The visible expression of western society's most honoured values has historically been reflected in its physical skyline. For centuries, the church steeple kept watch over duty to God and man. The Eiffel Tower and Statue of Liberty were homages to national pride and personal freedom, while smokestacks and skyscrapers provided both image and means for commercial growth.
Today, the enormous sign that looms over Winnipeg's southern horizon is an unmistakable symbol of the great store that is a monument to inexpensive, pre-packaged personal gratification (IKEA puts it together for the city (Free Press, Nov. 29). For this city, the IKEA monolith has risen to the height of cultural icon and, as in the past, we gratefully embrace that which we value most.
Got what he deserved
Re: Conflict law is perverse, (Free Press, editorial, Nov. 27).
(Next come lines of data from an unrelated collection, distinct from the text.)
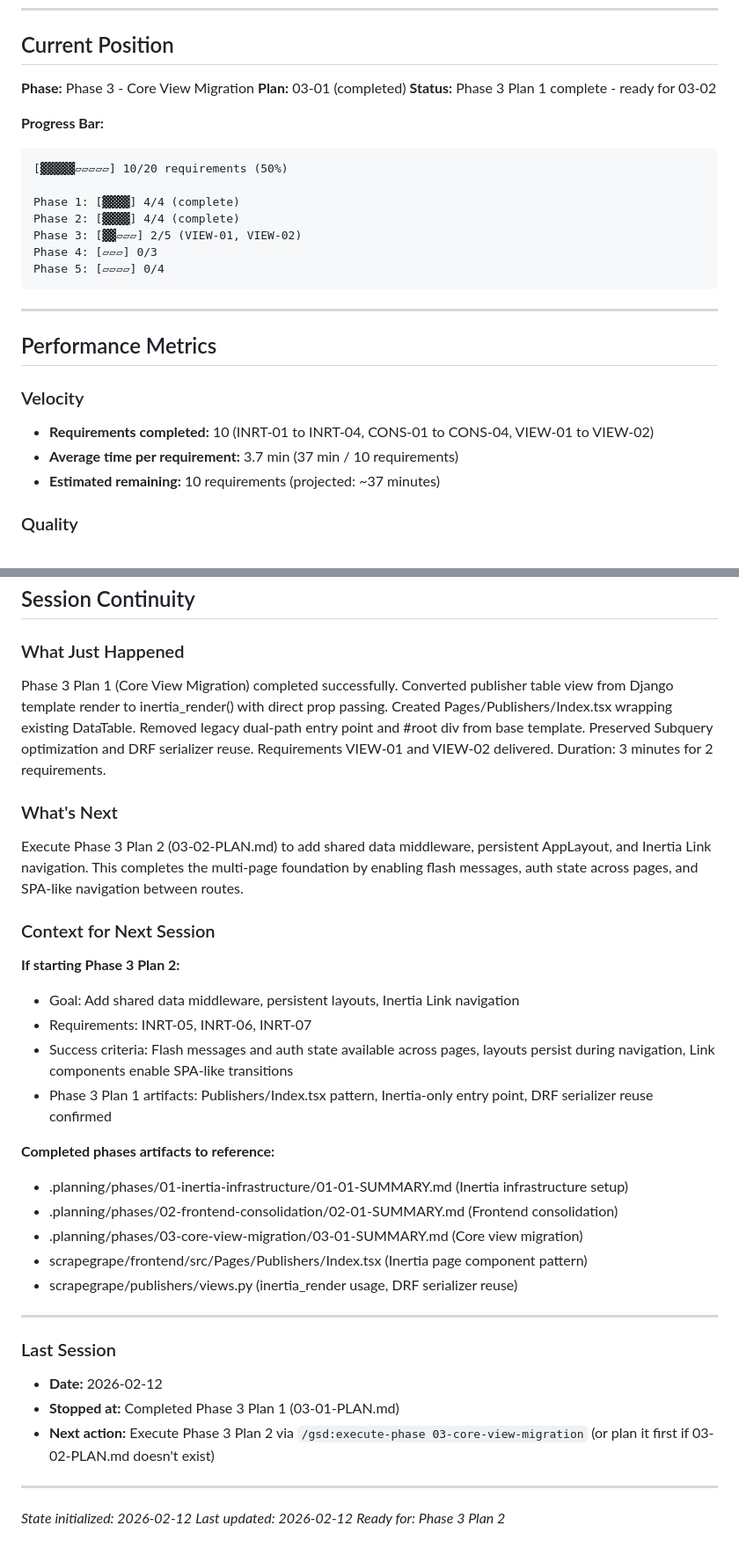
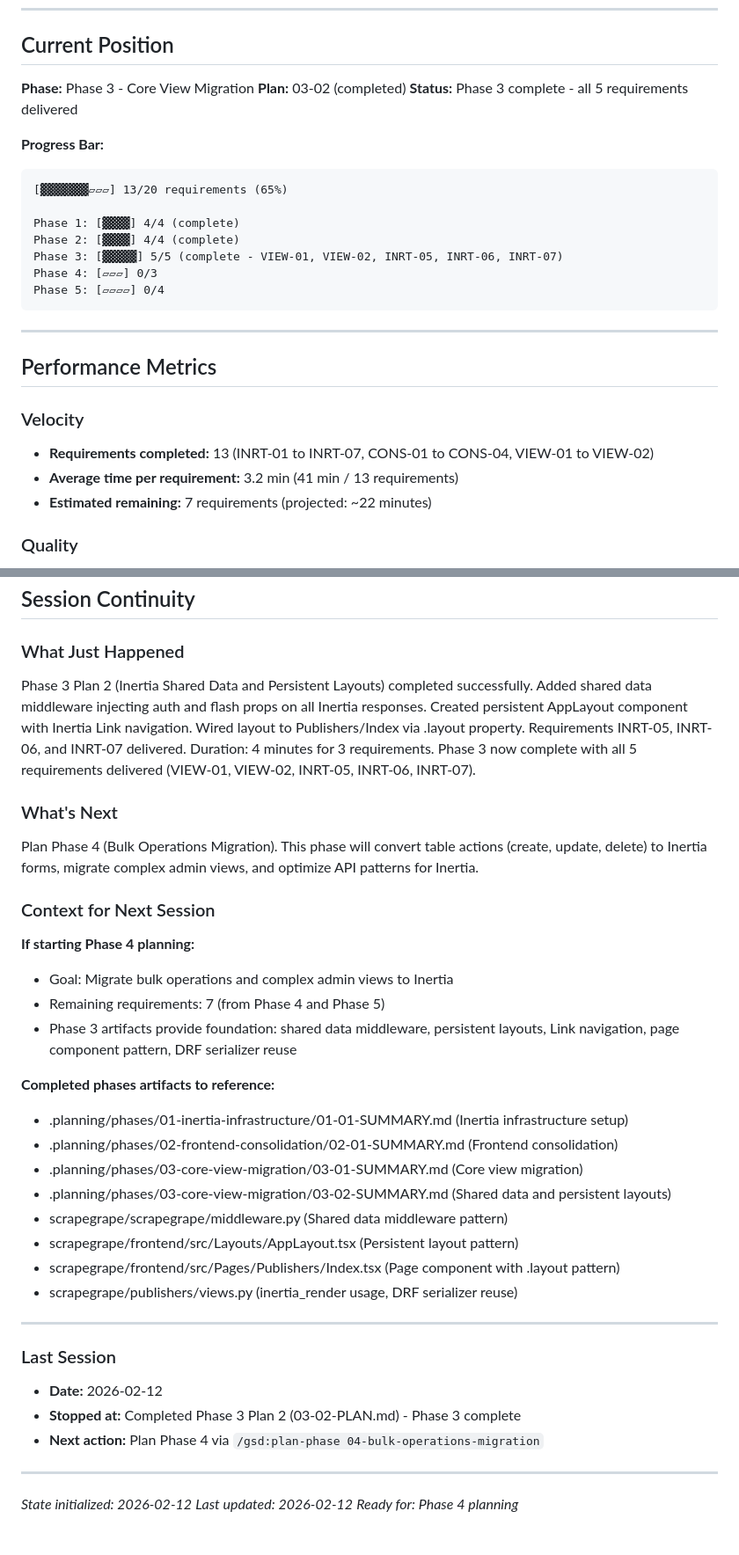
Before and after one commit to mattdennewitz/itsascout, a Markdown page: .planning/STATE.md, 2 parts joined by grey strips. Shown at 88% size. Drawn GitHub-style.

Commit message:
docs(03-02): complete Inertia shared data and persistent layouts plan
- Added 03-02-SUMMARY.md documenting shared data middleware and AppLayout creation
- Updated STATE.md: Phase 3 complete (13/20 requirements, 65%)
- All Phase 3 requirements delivered: VIEW-01, VIEW-02, INRT-05, INRT-06, INRT-07
- Ready for Phase 4 planning

````diff
--- a/.planning/STATE.md
+++ b/.planning/STATE.md
@@ -22,16 +22,16 @@
 ## Current Position
 
 **Phase:** Phase 3 - Core View Migration
-**Plan:** 03-01 (completed)
-**Status:** Phase 3 Plan 1 complete - ready for 03-02
+**Plan:** 03-02 (completed)
+**Status:** Phase 3 complete - all 5 requirements delivered
 
 **Progress Bar:**
 ```
-[▓▓▓▓▓▱▱▱▱▱] 10/20 requirements (50%)
+[▓▓▓▓▓▓▓▱▱▱] 13/20 requirements (65%)
 
 Phase 1: [▓▓▓▓] 4/4 (complete)
 Phase 2: [▓▓▓▓] 4/4 (complete)
-Phase 3: [▓▓▱▱▱] 2/5 (VIEW-01, VIEW-02)
+Phase 3: [▓▓▓▓▓] 5/5 (complete - VIEW-01, VIEW-02, INRT-05, INRT-06, INRT-07)
 Phase 4: [▱▱▱] 0/3
 Phase 5: [▱▱▱▱] 0/4
 ```
@@ -42,9 +42,9 @@ Phase 5: [▱▱▱▱] 0/4
 
 ### Velocity
 
-- **Requirements completed:** 10 (INRT-01 to INRT-04, CONS-01 to CONS-04, VIEW-01 to VIEW-02)
-- **Average time per requirement:** 3.7 min (37 min / 10 requirements)
-- **Estimated remaining:** 10 requirements (projected: ~37 minutes)
+- **Requirements completed:** 13 (INRT-01 to INRT-07, CONS-01 to CONS-04, VIEW-01 to VIEW-02)
+- **Average time per requirement:** 3.2 min (41 min / 13 requirements)
+- **Estimated remaining:** 7 requirements (projected: ~22 minutes)
 
 ### Quality
 
@@ -119,25 +123,27 @@ None currently.
 
 ### What Just Happened
 
-Phase 3 Plan 1 (Core View Migration) completed successfully. Converted publisher table view from Django template render to inertia_render() with direct prop passing. Created Pages/Publishers/Index.tsx wrapping existing DataTable. Removed legacy dual-path entry point and #root div from base template. Preserved Subquery optimization and DRF serializer reuse. Requirements VIEW-01 and VIEW-02 delivered. Duration: 3 minutes for 2 requirements.
+Phase 3 Plan 2 (Inertia Shared Data and Persistent Layouts) completed successfully. Added shared data middleware injecting auth and flash props on all Inertia responses. Created persistent AppLayout component with Inertia Link navigation. Wired layout to Publishers/Index via .layout property. Requirements INRT-05, INRT-06, and INRT-07 delivered. Duration: 4 minutes for 3 requirements. Phase 3 now complete with all 5 requirements delivered (VIEW-01, VIEW-02, INRT-05, INRT-06, INRT-07).
 
 ### What's Next
 
-Execute Phase 3 Plan 2 (03-02-PLAN.md) to add shared data middleware, persistent AppLayout, and Inertia Link navigation. This completes the multi-page foundation by enabling flash messages, auth state across pages, and SPA-like navigation between routes.
+Plan Phase 4 (Bulk Operations Migration). This phase will convert table actions (create, update, delete) to Inertia forms, migrate complex admin views, and optimize API patterns for Inertia.
 
 ### Context for Next Session
 
-**If starting Phase 3 Plan 2:**
-- Goal: Add shared data middleware, persistent layouts, Inertia Link navigation
-- Requirements: INRT-05, INRT-06, INRT-07
-- Success criteria: Flash messages and auth state available across pages, layouts persist during navigation, Link components enable SPA-like transitions
-- Phase 3 Plan 1 artifacts: Publishers/Index.tsx pattern, Inertia-only entry point, DRF serializer reuse confirmed
+**If starting Phase 4 planning:**
+- Goal: Migrate bulk operations and complex admin views to Inertia
+- Remaining requirements: 7 (from Phase 4 and Phase 5)
+- Phase 3 artifacts provide foundation: shared data middleware, persistent layouts, Link navigation, page component pattern, DRF serializer reuse
 
 **Completed phases artifacts to reference:**
 - .planning/phases/01-inertia-infrastructure/01-01-SUMMARY.md (Inertia infrastructure setup)
 - .planning/phases/02-frontend-consolidation/02-01-SUMMARY.md (Frontend consolidation)
 - .planning/phases/03-core-view-migration/03-01-SUMMARY.md (Core view migration)
-- scrapegrape/frontend/src/Pages/Publishers/Index.tsx (Inertia page component pattern)
+- .planning/phases/03-core-view-migration/03-02-SUMMARY.md (Shared data and persistent layouts)
+- scrapegrape/scrapegrape/middleware.py (Shared data middleware pattern)
+- scrapegrape/frontend/src/Layouts/AppLayout.tsx (Persistent layout pattern)
+- scrapegrape/frontend/src/Pages/Publishers/Index.tsx (Page component with .layout pattern)
 - scrapegrape/publishers/views.py (inertia_render usage, DRF serializer reuse)
 
 ---
@@ -145,11 +151,11 @@ Execute Phase 3 Plan 2 (03-02-PLAN.md) to add shared data middleware, persistent
 ### Last Session
 
 - **Date:** 2026-02-12
-- **Stopped at:** Completed Phase 3 Plan 1 (03-01-PLAN.md)
-- **Next action:** Execute Phase 3 Plan 2 via `/gsd:execute-phase 03-core-view-migration` (or plan it first if 03-02-PLAN.md doesn't exist)
+- **Stopped at:** Completed Phase 3 Plan 2 (03-02-PLAN.md) - Phase 3 complete
+- **Next action:** Plan Phase 4 via `/gsd:plan-phase 04-bulk-operations-migration`
 
 ---
 
 *State initialized: 2026-02-12*
 *Last updated: 2026-02-12*
-*Ready for: Phase 3 Plan 2*
+*Ready for: Phase 4 planning*
````
Also changed, not shown: other parts of .planning/STATE.md (+9 -5 lines), 1 other file.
It is well known in the human resources field that the fastest way to get fired is to get caught stealing anything, no matter how big or small from your employer. Conflict is not too different. People are using their positions to obtain power in a transaction that ordinary people don't have. Elected officials can "steal" the power afforded to them by the electorate and use it for personal advantage. The gist of this editorial is that Rob Ford's punishment does not fit his crime. Elected officials are in a position of trust and should conduct their business affairs in a manner that is beyond question. That is likely why the legislation is written the way it is. Ford's punishment is entirely appropriate.
It is too bad that Ford and Katz just don't get it.
TOM R. PEARSON
Is the premier a leader?
When Gary Doer was premier, he entertained a member of the Kennedy family on the east side of Lake Winnipeg, and the Kennedy member was so impressed with the wilderness that he wanted Manitoba to preserve it.
This is a little bit of history, at the expense of Manitobans. Gary went on to better things, but the economy has had an effect on Manitoba Hydro. Greg Selinger was chosen leader of Gary's party and won the next election on issues unrelated to the wilderness area. He is now seeing the light and re-examining the Hydro plans for Conawapa and Keeyask, largely because the lucrative export market has dried up. Manitoba Hydro has reported a loss for the first six months of the current fiscal year. Can Selinger demonstrate he is a leader and save Manitoba Hydro $1 billion by rerouting the Bipole III transmission line to the east side of Lake Winnipeg or delaying it for a period of time until the economy improves? He could also follow the Manitoba Hydro Act, which does not condone the waste of money by Manitoba Hydro.
Think of it: This is the chance for Selinger to demonstrate his leadership of and for Manitobans.
Len A. BATEMAN